I was checking the new bingo card for my area and discover that Double-banded Grass-Veneer and the Four-spotted Mantidfly was each spotted at least once in my area. I kinda regret learning this fact after looking at their pictures on their pages. Especially the mantidfly.
I would say those two are very pretty species I’d like to observe (always happy to see Crambidae, they have cute fluffy heads), but closest to an ugly insect I can name are Hippoboscidae when their abdomen is filled with blood, for some reason it’s blue and reminds me both of ticks and mammal skin, plus they are very fast and even if you catch them – hard to kill.
Hey, they’re not ugly, that’s up to you. I searched for them in google and to me they aren’t ugly at all.
Yeah, sorry. Not able to followthis logic. Both mentioned examples I find very beautyful. Found a mantidfly once and was just very amazed by it.
No ugly insects exist in my area, or any area I know of. Even the scarce few I do not like are not ugly.
They are gorgeous!!!
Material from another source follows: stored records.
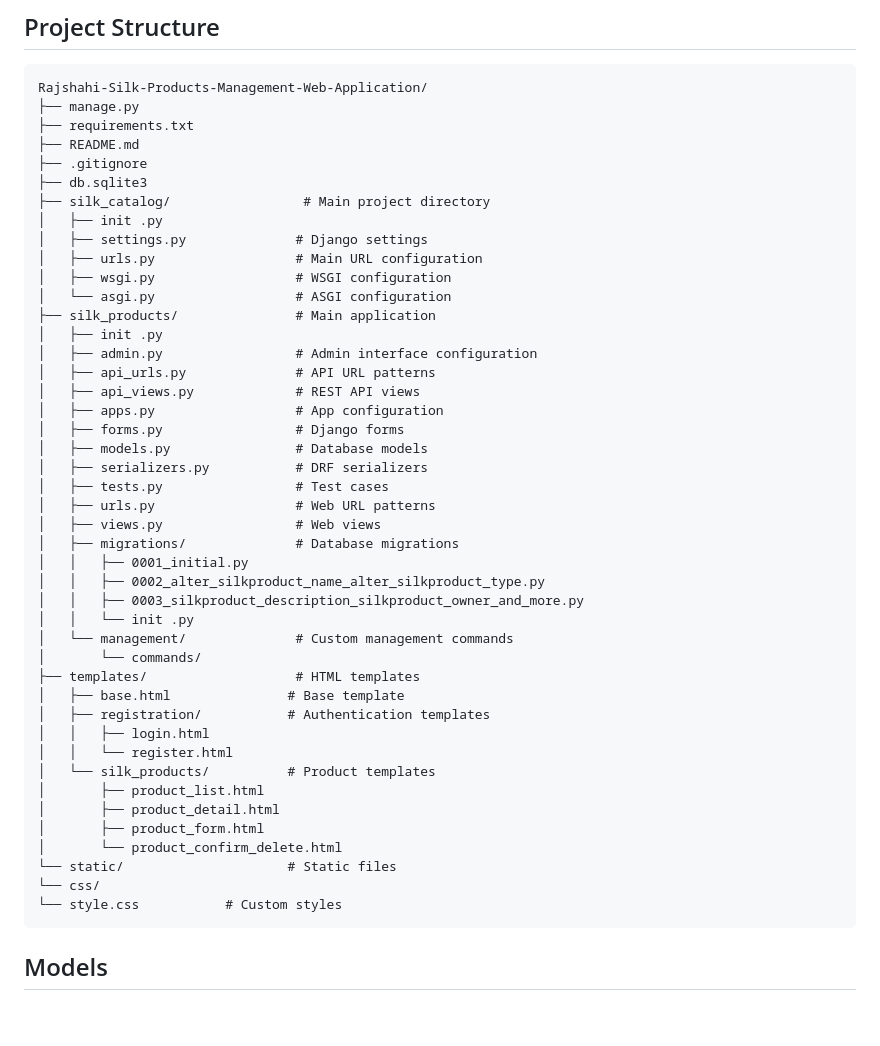
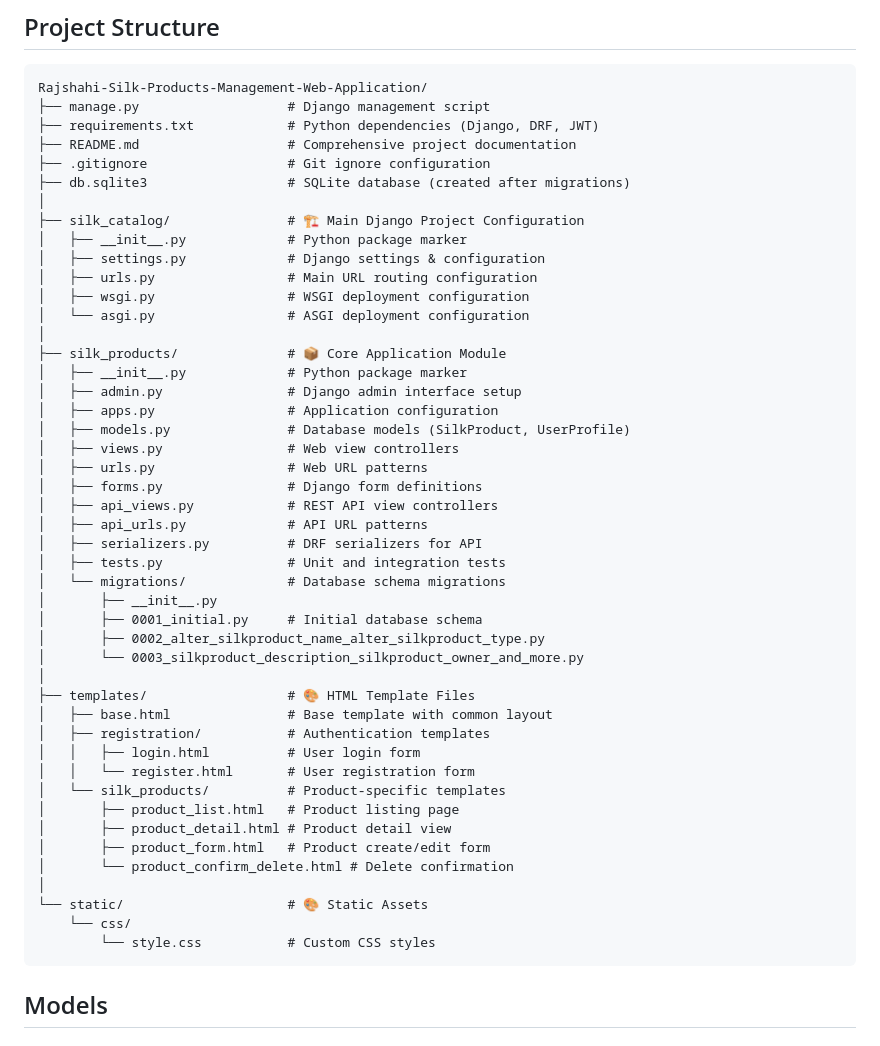
Before and after one commit to Tanvir-Shakil-Joy/Rajshahi-Silk-Products-Management-Web-Application, a Markdown page: README.md, the part around the change. GitHub-like rendering; blank space fills up the shorter version.

````diff
--- a/README.md
+++ b/README.md
@@ -164,49 +164,51 @@ curl -X POST http://localhost:8000/api/products/ \
 
 ```
 Rajshahi-Silk-Products-Management-Web-Application/
-├── manage.py
-├── requirements.txt
-├── README.md
-├── .gitignore
-├── db.sqlite3
-├── silk_catalog/                 # Main project directory
-│   ├── init .py
-│   ├── settings.py              # Django settings
-│   ├── urls.py                  # Main URL configuration
-│   ├── wsgi.py                  # WSGI configuration
-│   └── asgi.py                  # ASGI configuration
-├── silk_products/               # Main application
-│   ├── init .py
-│   ├── admin.py                 # Admin interface configuration
-│   ├── api_urls.py              # API URL patterns
-│   ├── api_views.py             # REST API views
-│   ├── apps.py                  # App configuration
-│   ├── forms.py                 # Django forms
-│   ├── models.py                # Database models
-│   ├── serializers.py           # DRF serializers
-│   ├── tests.py                 # Test cases
-│   ├── urls.py                  # Web URL patterns
-│   ├── views.py                 # Web views
-│   ├── migrations/              # Database migrations
-│   │   ├── 0001_initial.py
-│   │   ├── 0002_alter_silkproduct_name_alter_silkproduct_type.py
-│   │   ├── 0003_silkproduct_description_silkproduct_owner_and_more.py
-│   │   └── init .py
-│   └── management/              # Custom management commands
-│       └── commands/
-├── templates/                   # HTML templates
-│   ├── base.html               # Base template
+├── manage.py                   # Django management script
+├── requirements.txt            # Python dependencies (Django, DRF, JWT)
+├── README.md                   # Comprehensive project documentation
+├── .gitignore                  # Git ignore configuration
+├── db.sqlite3                  # SQLite database (created after migrations)
+│
+├── silk_catalog/               # 🏗️ Main Django Project Configuration
+│   ├── __init__.py             # Python package marker
+│   ├── settings.py             # Django settings & configuration
+│   ├── urls.py                 # Main URL routing configuration
+│   ├── wsgi.py                 # WSGI deployment configuration
+│   └── asgi.py                 # ASGI deployment configuration
+│
+├── silk_products/              # 📦 Core Application Module
+│   ├── __init__.py             # Python package marker
+│   ├── admin.py                # Django admin interface setup
+│   ├── apps.py                 # Application configuration
+│   ├── models.py               # Database models (SilkProduct, UserProfile)
+│   ├── views.py                # Web view controllers
+│   ├── urls.py                 # Web URL patterns
+│   ├── forms.py                # Django form definitions
+│   ├── api_views.py            # REST API view controllers
+│   ├── api_urls.py             # API URL patterns
+│   ├── serializers.py          # DRF serializers for API
+│   ├── tests.py                # Unit and integration tests
+│   └── migrations/             # Database schema migrations
+│       ├── __init__.py
+│       ├── 0001_initial.py     # Initial database schema
+│       ├── 0002_alter_silkproduct_name_alter_silkproduct_type.py
+│       └── 0003_silkproduct_description_silkproduct_owner_and_more.py
+│
+├── templates/                  # 🎨 HTML Template Files
+│   ├── base.html               # Base template with common layout
 │   ├── registration/           # Authentication templates
-│   │   ├── login.html
-│   │   └── register.html
-│   └── silk_products/          # Product templates
-│       ├── product_list.html
-│       ├── product_detail.html
-│       ├── product_form.html
-│       └── product_confirm_delete.html
-└── static/                     # Static files
-└── css/
-└── style.css           # Custom styles
+│   │   ├── login.html          # User login form
+│   │   └── register.html       # User registration form
+│   └── silk_products/          # Product-specific templates
+│       ├── product_list.html   # Product listing page
+│       ├── product_detail.html # Product detail view
+│       ├── product_form.html   # Product create/edit form
+│       └── product_confirm_delete.html # Delete confirmation
+│
+└── static/                     # 🎨 Static Assets
+    └── css/
+        └── style.css           # Custom CSS styles
 ```
 
 ## Models
````
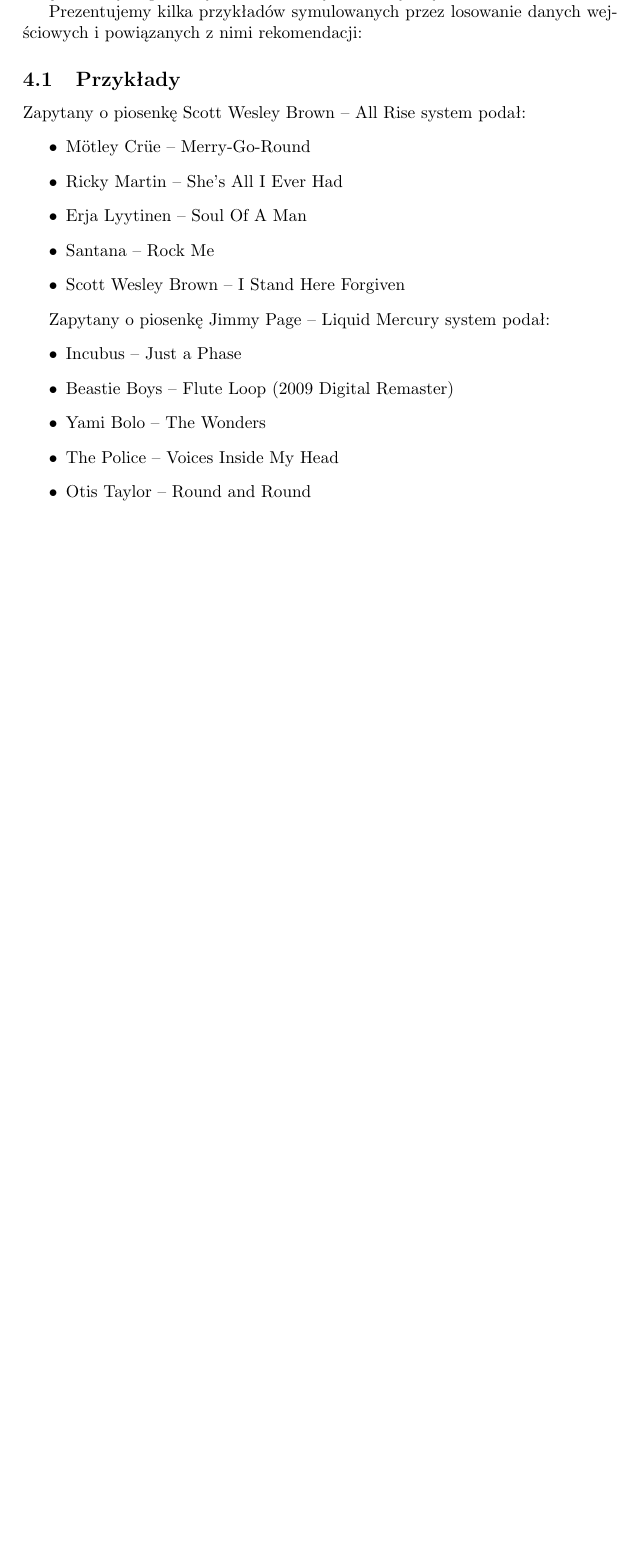
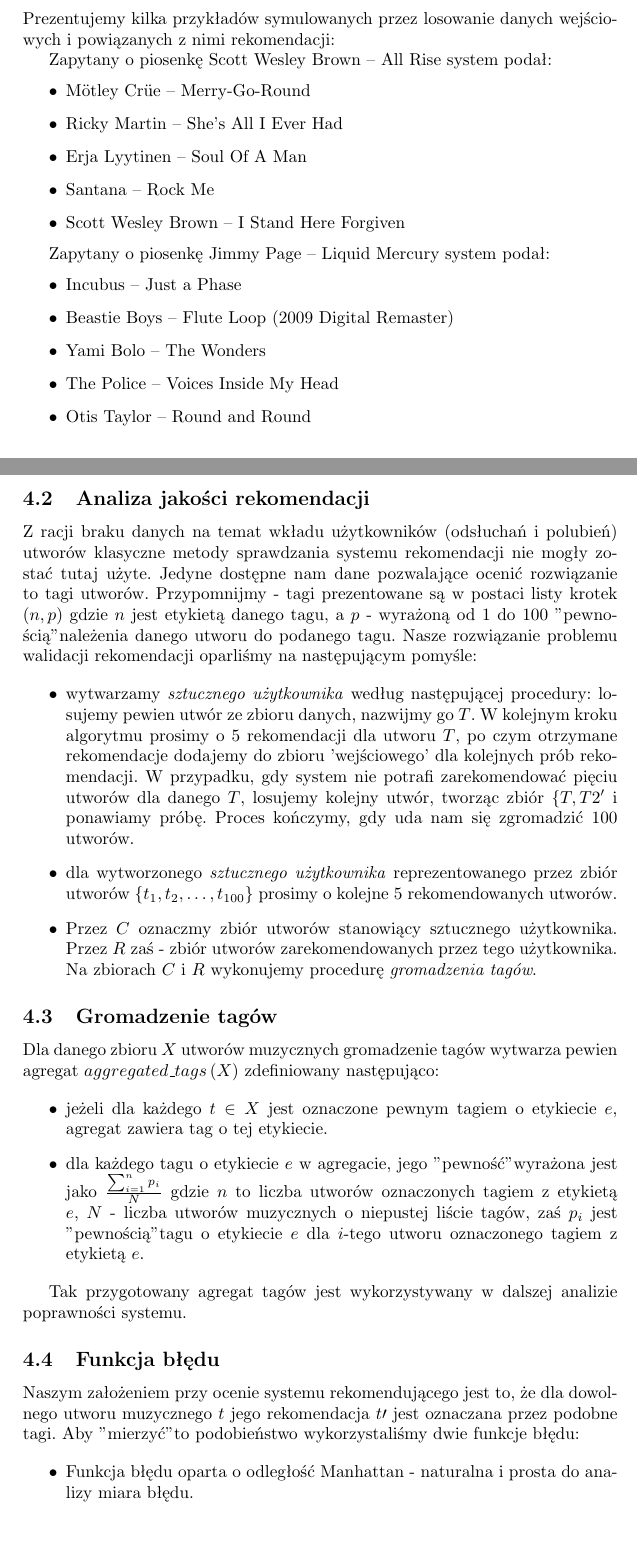
Before and after one commit to Bjornwolf/million-songs-project, a LaTeX paper (report.tex): part of page 8 of 9 before the commit and two parts of pages 8 and 9 of 11 after it, the two joined at a grey line, cut so that both start at the same text, the shorter picture padded with empty space. Compiled offline with pdfLaTeX.

Commit message:
Opisana procedura oceny jakości systemu

```diff
--- a/report.tex
+++ b/report.tex
@@ -2,6 +2,7 @@
 \usepackage[utf8]{inputenc}
 \usepackage{polski}
 \usepackage[polish]{babel}
+\usepackage{graphicx}
 \usepackage{amsmath}
 
 % Title Page
@@ -281,5 +282,5 @@
 \section{Wyniki}
 
 Przedstawione tutaj wyniki są wytworzone poprzez analizę mniejszego zbioru danych (\textit{subset}) zawierającego około 9500 utworów muzycznych.
-Niestety nie ma matematycznej miary poprawności rekomendacji. Niemniej jednak po ręcznym przeanalizowaniu otrzymanych wyników uznajemy efekty za zadowalające. System rekomenduje inne utwory tego samego artysty oraz artystów tworzących swoje albumy w podobnych czasach i stylach muzycznych.
+Niestety nie ma matematycznej miary poprawności rekomendacji. Niemniej jednak po ręcznym przeanalizowaniu otrzymanych wyników uznajemy efekty za zadowalające. System rekomenduje inne utwory tego samego artysty oraz artystów tworzących swoje albumy w podobnych czasach i stylach muzycznych. Nie jest to wystarczające do upewnienia się co do jakości systemu. Stąd też zostało zastosowane inne rozwiązanie.
 
@@ -286,6 +288,5 @@
 Prezentujemy kilka przykładów symulowanych przez losowanie danych wejściowych i powiązanych z nimi rekomendacji:
 
-\subsection{Przykłady}
 Zapytany o piosenkę Scott Wesley Brown  --  All Rise system podał:
 \begin{itemize}
  \item Mötley Crüe  --  Merry-Go-Round
@@ -304,3 +305,31 @@
  \item Otis Taylor  --  Round and Round
 \end{itemize}
 
+\subsection{Analiza jakości rekomendacji}
+
+Z racji braku danych na temat wkładu użytkowników (odsłuchań i polubień) utworów klasyczne metody sprawdzania systemu rekomendacji nie mogły zostać tutaj użyte. Jedyne dostępne nam dane pozwalające ocenić rozwiązanie to tagi utworów. Przypomnijmy - tagi prezentowane są w postaci listy krotek $\left(n, p\right)$ gdzie $n$ jest etykietą danego tagu, a $p$ - wyrażoną od $1$ do $100$ "pewnością" należenia danego utworu do podanego tagu. Nasze rozwiązanie problemu walidacji rekomendacji oparliśmy na następującym pomyśle:
+
+\begin{itemize}
+ \item wytwarzamy \textit{sztucznego użytkownika} według następującej procedury: losujemy pewien utwór ze zbioru danych, nazwijmy go $T$. W kolejnym kroku algorytmu prosimy o 5 rekomendacji dla utworu $T$, po czym otrzymane rekomendacje dodajemy do zbioru 'wejściowego' dla kolejnych prób rekomendacji. W przypadku, gdy system nie potrafi zarekomendować pięciu utworów dla danego $T$, losujemy kolejny utwór, tworząc zbiór $\{T, T2'}$ i ponawiamy próbę. Proces kończymy, gdy uda nam się zgromadzić 100 utworów.
+ \item dla wytworzonego \textit{sztucznego użytkownika} reprezentowanego przez zbiór utworów $\{ t_{1}, t_{2}, \dots, t_{100} \}$ prosimy o kolejne 5 rekomendowanych utworów.
+ \item Przez $C$ oznaczmy zbiór utworów stanowiący sztucznego użytkownika. Przez $R$ zaś - zbiór utworów zarekomendowanych przez tego użytkownika. Na zbiorach $C$ i $R$ wykonujemy procedurę \textit{gromadzenia tagów}.
+\end{itemize}
+
+\subsection{Gromadzenie tagów}
+
+Dla danego zbioru $X$ utworów muzycznych gromadzenie tagów wytwarza pewien agregat $aggregated\_tags\left(X\right)$ zdefiniowany następująco:
+
+\begin{itemize}
+ \item jeżeli dla każdego $t \in X$ jest oznaczone pewnym tagiem o etykiecie $e$, agregat zawiera tag o tej etykiecie.
+ \item dla każdego tagu o etykiecie $e$ w agregacie, jego "pewność" wyrażona jest jako $\frac{\sum^{n}_{i=1} p_{i}}{N}$ gdzie $n$ to liczba utworów oznaczonych tagiem z etykietą $e$, $N$ - liczba utworów muzycznych o niepustej liście tagów, zaś $p_{i}$ jest "pewnością" tagu o etykiecie $e$ dla $i$-tego utworu oznaczonego tagiem z etykietą $e$.
+\end{itemize}
+
+Tak przygotowany agregat tagów jest wykorzystywany w dalszej analizie poprawności systemu.
+
+\subsection{Funkcja błędu}
+
+Naszym założeniem przy ocenie systemu rekomendującego jest to, że dla dowolnego utworu muzycznego $t$ jego rekomendacja $t\prime$ jest oznaczana przez podobne tagi. Aby "mierzyć" to podobieństwo wykorzystaliśmy dwie funkcje błędu:
+
+\begin{itemize}
+ \item Funkcja błędu oparta o odległość Manhattan - naturalna i prosta do analizy miara błędu.
+ \item Funkcja błędu średniokwadratowego - w celu porównania z poprzednią funkcją błędu. Nie bardzo wiadomo co oznaczają wartości tej funkcji.
```
Also changed, not shown: mde_mse_hist_subset.pdf (added), report.pdf, report.tex (18 more changed lines), 1 other file.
Mantidflies have the most beautiful gem-like eyes, and the grass-veneer has some lovely intricate detailing on its wings <3 Thanks for pointing them out for us to see!
Tachinid flies, every last one of those bristly monsters
I’m a bit of a fan of the micro-moths and crambid snout types.
I did observe a fly the other day that was ID’d as genus Empis. While they’re interesting I couldn’t say it’s a looker.
Beauty is in the eye of the beholder.
Tachinid flies are so diverse. on a scale of beauty vs beast, i think many of them fall very much on the beauty side. examples:
- a feather-legged fly: https://www.inaturalist.org/observations/113317807
- a fly with an orange abdomen: https://www.inaturalist.org/observations/107346565
- a skinny one with red side patches: https://www.inaturalist.org/observations/111264476
i think the ugliest insects are the invasive ones or ones that are major vectors of disease or decimate crops. for example, certain Aedes mosquitos species are both invasive where i live and also transmit disease. so quite ugly from that perspective (though i think other mosquitoes can be quite beautiful: https://www.inaturalist.org/observations/12221330).
here’s a clearwing moth that seems to be a wasp mimic that is beautiful in a way but also has a certain hard-to-look-away-from-a-car-crash quality, too: https://youtu.be/kAU-zisU1o0.
True! I’m not fond of maggots, but I don’t think they are ugly. I really can’t think of anything (human or not) that I consider ugly. Odd, perhaps, but not ugly. Even invasive species - I don’t particularly like them, but aesthetically speaking, they are fine.
The feather-legged fly looks like a little cowboy with spurs on its boots lol
I’m sorry, but insects that mimic bird droppings are ugly to me.
What? How could you not want to hug this critter? https://inaturalist.nz/observations/35079577
Even better, their egg sacs look like profiteroles.
I am seeing a bunch of threads which refer to ugly species, cringe species etc etc. I also see that these threads get traction - I wonder if that social media bias of “fear sells” or “controversy sells” also contributes to this “attraction”
If there was a down vote button I would surely use that on these threads.
On this platform? Or on others? I have found on this platform that “controversy sells” is not really a major feature. People tend to remain fairly civil. I’ve seen a few topics - domestic cats outside being one - that arouse passions, and heated conversations, but by-in-large there are few controversial posts.
I must say from the back it’s not the cutest spider.) I like our steatoda-s, the whole family has beautiful red/black spiders.
@ram_k there was a topic about that too, I’m actually surprised this one got some voices against it, last time people told me it’s ok when gorgeous birds are called some bad words.
We have a couple of Steatoda species imported from South Africa that are encroaching on our stunning Katipo (Latrodectus katipo). I could say that they’re ugly on the inside…
That must be a family trait, they’re pretty similar to Latrodectus. Two species thrived in our house when we had fruit fly infestation, now I’m very sorry for them, as there shouldn’t be enough cloth moths that get in their nets, so I relocate them when I find one just walking somewhere.